> **WORK ORDER**: Determine how many lines in the entries below contain "toString", and output that number alone.

RECORDS SUPPLIED section start

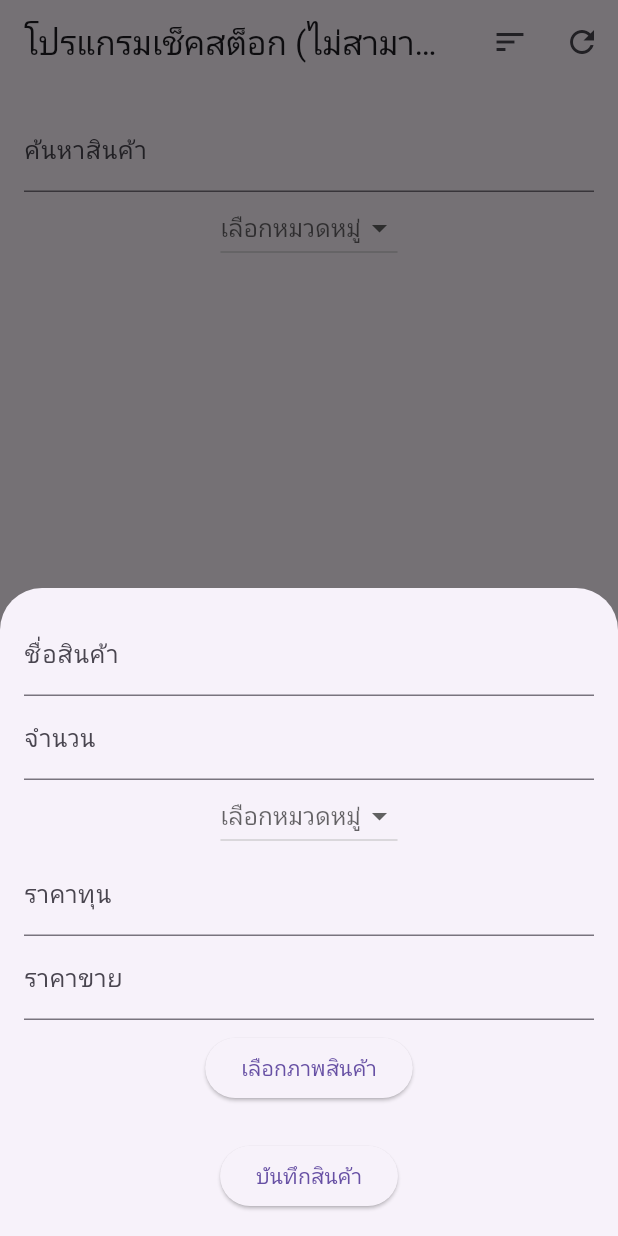
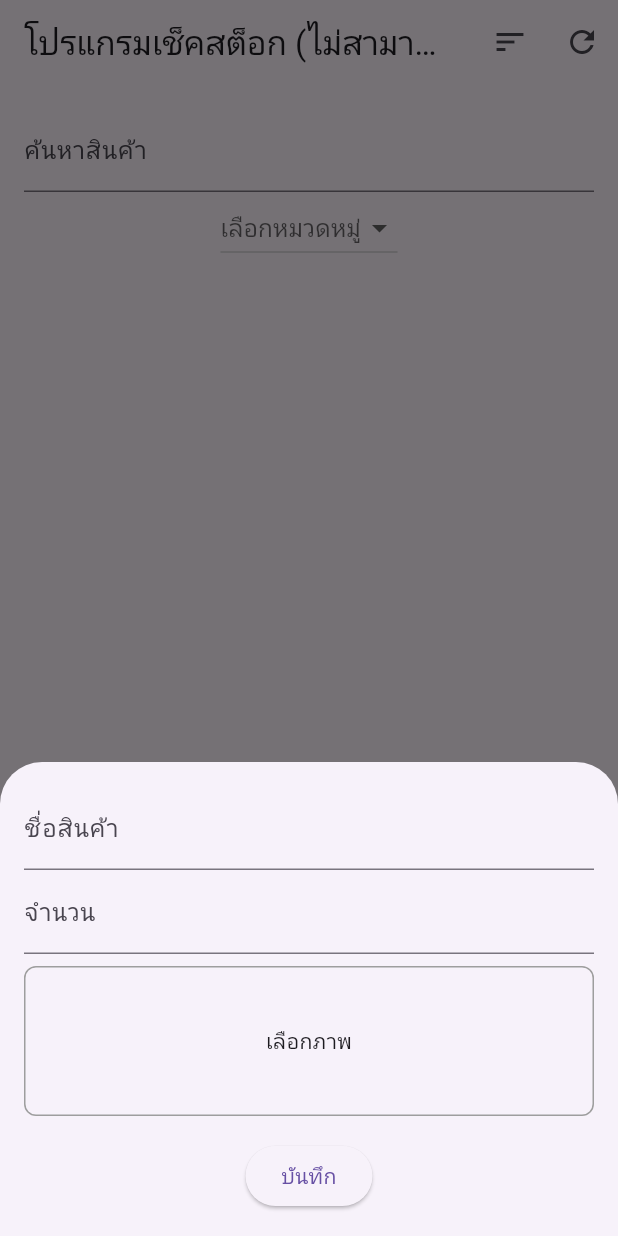
Before and after one commit to Gas-nontachai/MiniProjectMobileApp, a Flutter app: the screen it shows after launch, after a tap on the "add" icon, on a phone screen of 412 x 824 dp. Run offline on Flutter 3.47's test engine with Material 3 defaults, Android fonts, the phone set to English and light mode, and no system bars; our stand-ins replace image_picker, shared_preferences; network calls fail.

```diff
--- a/lib/main.dart
+++ b/lib/main.dart
@@ -146,7 +146,16 @@ class _StockCheckScreenState extends State<StockCheckScreen> {
                 subtitle: Text('จำนวน: ${product['quantity']}'),
                 leading: product['image'] != null
                     ? GestureDetector(
-                        onTap: () => _fullScreenImage(product['image']),
+                        onTap: () {
+                          Navigator.push(
+                            context,
+                            MaterialPageRoute(
+                              builder: (context) => FullScreenImage(
+                                imagePath: product['image'],
+                              ),
+                            ),
+                          );
+                        },
                         child: Image.file(
                           File(product['image']),
                           width: 50,
@@ -187,7 +196,7 @@ class _StockCheckScreenState extends State<StockCheckScreen> {
     );
   }
 
-  Future<String> fetchWeather() async {
+  Future<Widget> fetchWeather() async {
     const city = 'Nakhon Ratchasima'; // ชื่อเมือง
     const apikey = '6086f32e68c2465cb21204519242309'; // ใส่ API Key ที่ถูกต้อง
 
@@ -197,7 +206,7 @@ class _StockCheckScreenState extends State<StockCheckScreen> {
 
     if (response.statusCode == 200) {
       final data = jsonDecode(response.body);
-      return 'นครราชสีมา อุณหภูมิ: ${data['current']['temp_c']} °C'; // อุณหภูมิเป็น °C
+      return '\n นครราชสีมา อุณหภูมิ: ${data['current']['temp_c']} °C';
     } else {
       print('Response status: ${response.statusCode}');
       print('Response body: ${response.body}');
@@ -310,7 +319,14 @@ class _StockCheckScreenState extends State<StockCheckScreen> {
                             product['image'] != null
                                 ? GestureDetector(
                                     onTap: () {
-                                      _fullScreenImage(product['image']);
+                                      Navigator.push(
+                                        context,
+                                        MaterialPageRoute(
+                                          builder: (context) => FullScreenImage(
+                                            imagePath: product['image'],
+                                          ),
+                                        ),
+                                      );
                                     },
                                     child: Image.file(
                                       File(product['image']),
@@ -361,29 +377,25 @@ class AddProductModal extends StatefulWidget {
 }
 
 class _AddProductModalState extends State<AddProductModal> {
-  final TextEditingController _nameController = TextEditingController();
-  final TextEditingController _quantityController = TextEditingController();
-  final TextEditingController _costPriceController = TextEditingController();
-  final TextEditingController _sellingPriceController = TextEditingController();
-  String? _selectedCategory;
+  final _nameController = TextEditingController();
+  final _quantityController = TextEditingController();
   XFile? _imageFile;
 
   @override
   void initState() {
     super.initState();
     if (widget.existingProduct != null) {
-      final product = widget.existingProduct!;
-      _nameController.text = product['name'];
-      _quantityController.text = product['quantity'].toString();
-      _costPriceController.text = product['cost_price'].toString();
-      _sellingPriceController.text = product['selling_price'].toString();
-      _selectedCategory = product['category'];
+      _nameController.text = widget.existingProduct!['name'];
+      _quantityController.text = widget.existingProduct!['quantity'].toString();
+      _imageFile = widget.existingProduct!['image'] != null
+          ? XFile(widget.existingProduct!['image'])
+          : null;
     }
   }
 
   Future<void> _pickImage() async {
-    final ImagePicker _picker = ImagePicker();
-    final XFile? image = await _picker.pickImage(source: ImageSource.gallery);
+    final ImagePicker picker = ImagePicker();
+    final XFile? image = await picker.pickImage(source: ImageSource.gallery);
     setState(() {
       _imageFile = image;
     });
@@ -420,51 +432,38 @@ class _AddProductModalState extends State<AddProductModal> {
           ),
           TextField(
             controller: _quantityController,
-            decoration: const InputDecoration(labelText: 'จำนวน'),
-            keyboardType: TextInputType.number,
-          ),
-          DropdownButton<String>(
-            hint: const Text('เลือกหมวดหมู่'),
-            value: _selectedCategory,
-            items: widget.categories.map((String category) {
-              return DropdownMenuItem<String>(
-                value: category,
-                child: Text(category),
-              );
-            }).toList(),
-            onChanged: (String? newValue) {
-              setState(() {
-                _selectedCategory = newValue;
-              });
-            },
-          ),
-          TextField(
-            controller: _costPriceController,
-            decoration: const InputDecoration(labelText: 'ราคาทุน'),
-            keyboardType: TextInputType.number,
-          ),
-          TextField(
-            controller: _sellingPriceController,
-            decoration: const InputDecoration(labelText: 'ราคาขาย'),
+            decoration: const InputDecoration(
+              labelText: 'จำนวน',
+            ),
             keyboardType: TextInputType.number,
           ),
           const SizedBox(height: 8),
-          ElevatedButton(
-            onPressed: _pickImage,
-            child: const Text('เลือกภาพสินค้า'),
+          GestureDetector(
+            onTap: _pickImage,
+            child: Container(
+              height: 100,
+              width: double.infinity,
+              decoration: BoxDecoration(
+                border: Border.all(color: Colors.grey),
+                borderRadius: BorderRadius.circular(8.0),
+              ),
+              child: _imageFile == null
+                  ? const Center(child: Text('เลือกภาพ'))
+                  : Image.file(
+                      File(_imageFile!.path),
+                      fit: BoxFit.cover,
+                    ),
+            ),
           ),
-          const SizedBox(height: 8),
-          if (_imageFile != null)
-            Image.file(
-              File(_imageFile!.path),
-              width: 100,
-              height: 100,
-              fit: BoxFit.cover,
-            ),
           const SizedBox(height: 16),
           ElevatedButton(
-            onPressed: _submit,
-            child: const Text('บันทึกสินค้า'),
+            onPressed: () {
+              final name = _nameController.text;
+              final quantity = int.tryParse(_quantityController.text) ?? 0;
+              widget.onAddProduct(name, quantity, _imageFile);
+              Navigator.pop(context);
+            },
+            child: const Text('บันทึก'),
           ),
         ],
       ),
```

RECORDS SUPPLIED section end

> **OUTPUT FOR THIS EXERCISE**: 4